Arguing by Design

David Nash on how Victorian arguments about design in the universe echo in science-theology debates today.

Do not talk down. Try to inspire everybody with the poetry of science and make your explanations as easy as honesty allows, but at the same time do not neglect the difficult. Put extra effort into explaining to those readers prepared to put matching effort into understanding.

So begins Richard Dawkins' latest argument against the existence of 'God by design', Climbing Mount Improbable. Dawkins' mission, as Professor for the Understanding of Science, is not simply to expound a scientific materialist interpretation of the universe, but the arguably more difficult task persuading the general public to take seriously the cause of science and science education. As such Dawkins is not the first scientist to twin materialist versions of the universe with the advocacy of science as an educative force. The Victorian age which produced Darwin and Huxley also produced others anxious and willing to communicate the nature of the ultimate question.

To read this article in full you need to be either a print + archive subscriber, or else have purchased access to the online archive.

If you are already a subscriber, please ensure you are logged in. 

Buy Subscription | Buy Online Access | Log In

If you are logged in and still cannot read the article, please email digital@historytoday.com.

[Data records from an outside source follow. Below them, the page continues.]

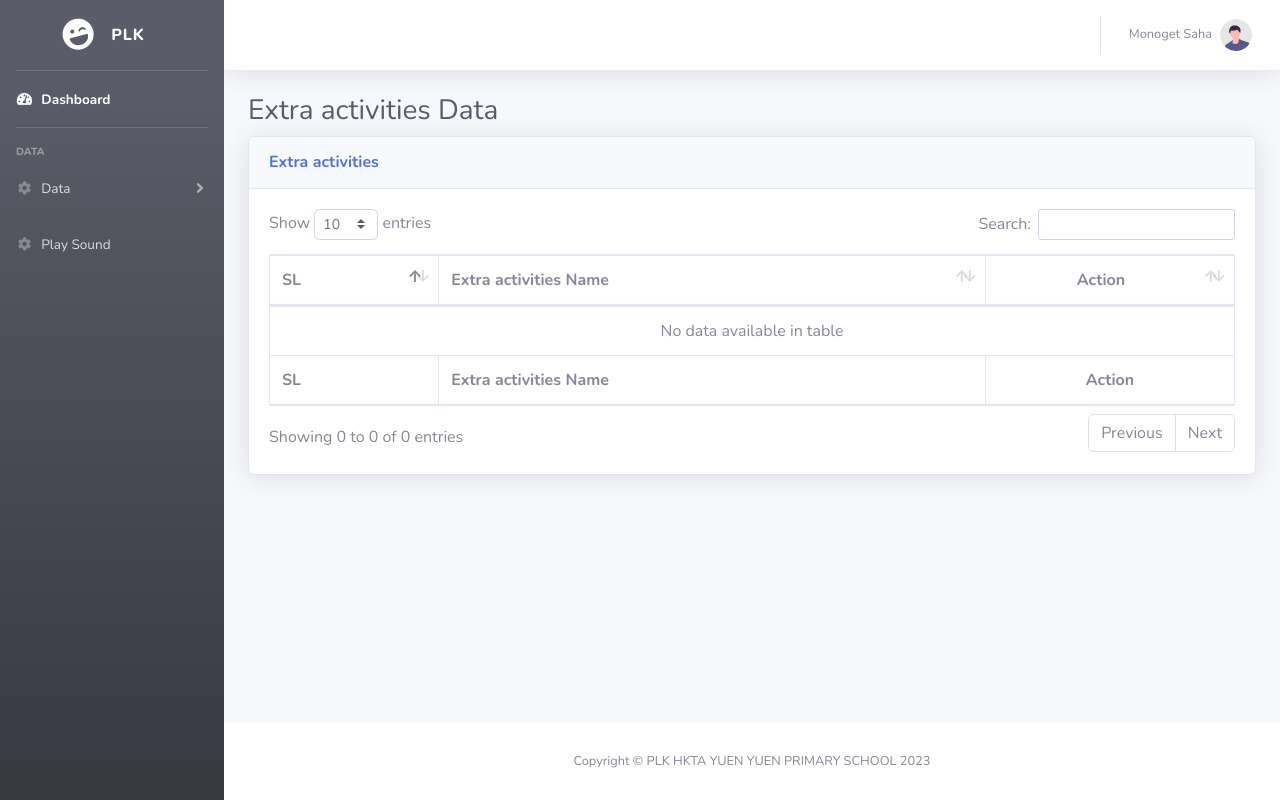
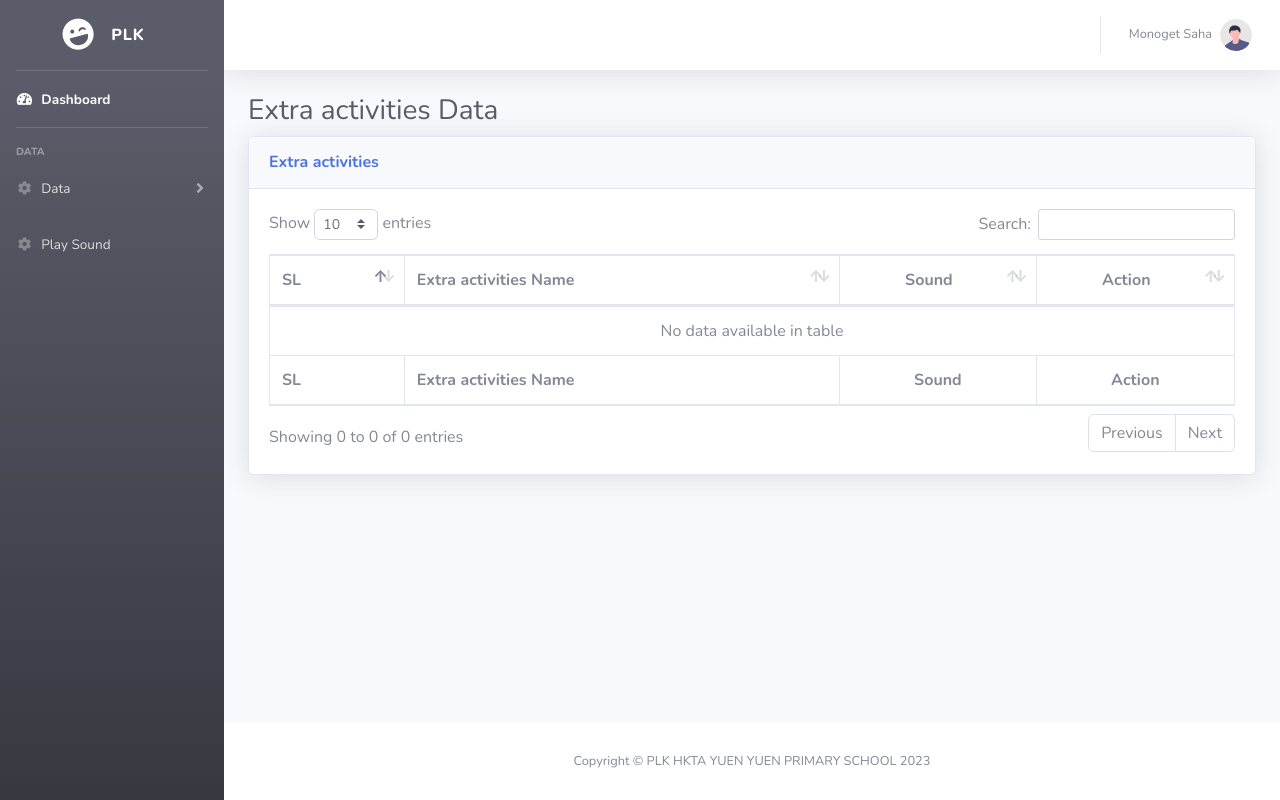
Before and after one commit to Do-Test-Live/W-PLK-HKTA-School, a PHP site: page /admin/activities.php in a window 1280 px wide. Run offline with PHP 8.4, Linux system fonts and the light colour scheme; a user stored in the database is signed in; data that the repository does not hold is empty.

Commit message:
update site

```diff
--- a/admin/activities.php
+++ b/admin/activities.php
@@ -7,8 +7,25 @@ if (isset($_POST['submit'])) {
     $id = $db_handle->checkValue($_POST['id']);
     $activities_name = $db_handle->checkValue($_POST['activities_name']);
 
+    $sound = '';
+    if (!empty($_FILES['sound']['name'])) {
+        $file_name = $_FILES['sound']['name'];
+        $file_size = $_FILES['sound']['size'];
+        $file_tmp = $_FILES['sound']['tmp_name'];
 
-    $insert_user = $db_handle->insertQuery("UPDATE `extra_activities` SET `name`='$activities_name' WHERE id={$id}");
+        $file_type = strtolower(pathinfo($file_name, PATHINFO_EXTENSION));
+
+        move_uploaded_file($file_tmp, "../assets/audio/" . $file_name);
+        $sound = "assets/audio/" . $file_name;
+
+    }
+
+    if($sound!=''){
+        $insert_user = $db_handle->insertQuery("UPDATE `sound_list` SET `name`='$activities_name',`sound_name`='$sound' WHERE id={$id}");
+    }else{
+        $insert_user = $db_handle->insertQuery("UPDATE `extra_activities` SET `name`='$activities_name' WHERE id={$id}");
+    }
+
 
     if ($insert_user) {
         ?>
@@ -78,6 +95,21 @@ if (isset($_POST['submit'])) {
                                                 <label>Activities Name</label>
                                                 <input type="text" class="form-control" name="activities_name" value="<?php echo $data[0]['name']; ?>" required>
                                             </div>
+                                            <div class="form-group">
+                                                <label>Sound</label>
+                                                <div class="input-group mb-3">
+                                                    <label class="input-group-text">Upload</label>
+                                                    <input type="file" class="form-control" name="sound" accept=".wav"
+                                                           required>
+                                                </div>
+                                            </div>
+                                            <div class="form-group">
+                                                <audio controls>
+                                                    <source src="../<?php echo $data[0]['sound_name']; ?>"
+                                                            type="audio/wav">
+                                                    Your browser does not support the audio element.
+                                                </audio>
+                                            </div>
                                             <input type="hidden" value="<?php echo $data[0]['id']; ?>" name="id" required/>
                                             <button type="submit" name="submit" class="btn btn-primary mt-3">Update Activities
                                             </button>
@@ -103,6 +135,7 @@ if (isset($_POST['submit'])) {
                                     <tr>
                                         <th>SL</th>
                                         <th>Extra activities Name</th>
+                                        <th class="text-center">Sound</th>
                                         <th class="text-center">Action</th>
                                     </tr>
                                     </thead>
@@ -110,6 +143,7 @@ if (isset($_POST['submit'])) {
                                     <tr>
                                         <th>SL</th>
                                         <th>Extra activities Name</th>
+                                        <th class="text-center">Sound</th>
                                         <th class="text-center">Action</th>
                                     </tr>
                                     </tfoot>
@@ -122,6 +156,13 @@ if (isset($_POST['submit'])) {
                                         <tr>
                                             <td><?php echo $i + 1; ?></td>
                                             <td><?php echo $data[$i]["name"]; ?></td>
+                                            <td class="text-center">
+                                                <audio controls>
+                                                    <source src="../<?php echo $data[$i]["sound_name"]; ?>"
+                                                            type="audio/wav">
+                                                    Your browser does not support the audio element.
+                                                </audio>
+                                            </td>
                                             <td class="text-center">
                                                 <a href="activities.php?activities_id=<?php echo $data[$i]["id"]; ?>"
                                                    class="btn btn-primary">Edit</a>
```
Also changed, not shown: admin/play-sound.php (+21 -7 lines), assets/js/main.js (+15 -2 lines), index.php (+8 -7 lines), assets/images/favicon.ico (added), 1 other file.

Get Miscellanies, our free weekly long read, in your inbox every week
X